Charlotte: Ted Musgrave - NASCAR spotlight

Lowe's repeat victory would ease tension for Musgrave, Ultra Motorsports DAYTONA BEACH, Fla. (May 18, 2004) -- Over the course of a NASCAR Craftsman Truck Series season, driver and team are sure to experience the best and worst of times. Ted...

Lowe's repeat victory would ease tension for Musgrave, Ultra Motorsports

DAYTONA BEACH, Fla. (May 18, 2004) -- Over the course of a NASCAR Craftsman Truck Series season, driver and team are sure to experience the best and worst of times.

Ted Musgrave (No. 1 Mopar Dodge) and his Ultra Motorsports crew are hoping the best is yet to come -- starting this week at Lowe's Motor Speedway for the Infineon 200, a race they won in 2003.

Certainly, the 2004 season through four races has been the worst, perhaps in the nine-plus years that Ultra has competed for the NASCAR Craftsman Truck Series title. Musgrave, uncharacteristically 12th in the points standings after finishing second and third, respectively, in 2002 and '03, counts only a single top-10 finish this year.

Musgrave's teammate, Andy Houston, hasn't done much better in the No. 2 Team ASE/Carquest Dodge. Houston's best effort is 11th.

For Musgrave this could be -- should be -- the week the season turns around. The 48-year-old veteran is the defending winner of the Infineon 200. Perhaps equally important, 10 of Musgrave's 13 series victories have come on tracks of one mile or longer, ranking the Franklin, Wis., veteran fourth overall in superspeedway wins.

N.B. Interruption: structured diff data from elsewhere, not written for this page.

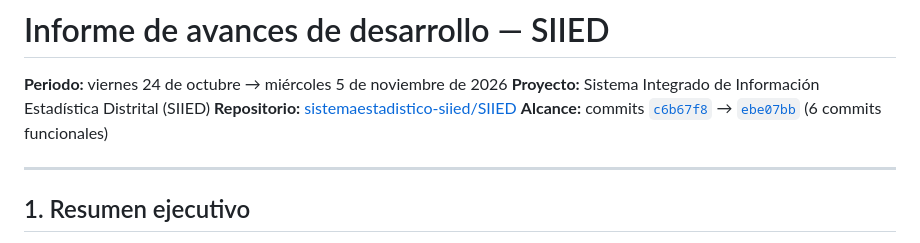
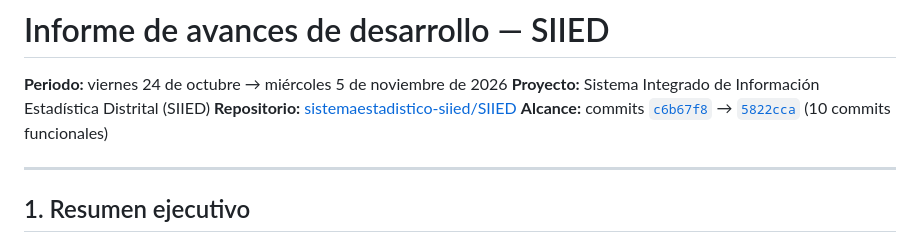
Before and after one commit to sistemaestadistico-siied/SIIED, a Markdown page: docs/INFORME_AVANCES_24OCT-5NOV.md, the part around the change. Rendered like a GitHub page.

Commit message:
docs: informe — alcance extendido a 5822cca (10 commits funcionales)

```diff
--- a/docs/INFORME_AVANCES_24OCT-5NOV.md
+++ b/docs/INFORME_AVANCES_24OCT-5NOV.md
@@ -3,7 +3,7 @@
 **Periodo:** viernes 24 de octubre → miércoles 5 de noviembre de 2026
 **Proyecto:** Sistema Integrado de Información Estadística Distrital (SIIED)
 **Repositorio:** [sistemaestadistico-siied/SIIED](https://github.com/sistemaestadistico-siied/SIIED)
-**Alcance:** commits [`c6b67f8`](https://github.com/sistemaestadistico-siied/SIIED/commit/c6b67f8) → [`ebe07bb`](https://github.com/sistemaestadistico-siied/SIIED/commit/ebe07bb) (6 commits funcionales)
+**Alcance:** commits [`c6b67f8`](https://github.com/sistemaestadistico-siied/SIIED/commit/c6b67f8) → [`5822cca`](https://github.com/sistemaestadistico-siied/SIIED/commit/5822cca) (10 commits funcionales)
 
 ---
 
```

On a positive note that denotes progress, Musgrave led 59 laps of the May 16 event at Mansfield (Ohio) Motorsports Speedway before pit strategy consigned the team to a 13th place finish.

"What we need is time," said Musgrave, whose Shawn Parker-led crew is comprised mostly of newcomers in 2004. "Any time you start the season with new people, like we have, it takes awhile to get everyone acclimated and get into a rhythm. We've been testing to help make improvements and we feel we're starting to turn the corner."

Having a "home game" so to speak -- Ultra and most of the NASCAR Craftsman Truck teams are located in the Charlotte area -- and a win at the track will bring Musgrave to the 1.5-mile Lowe's Motor Speedway with a smile on his face.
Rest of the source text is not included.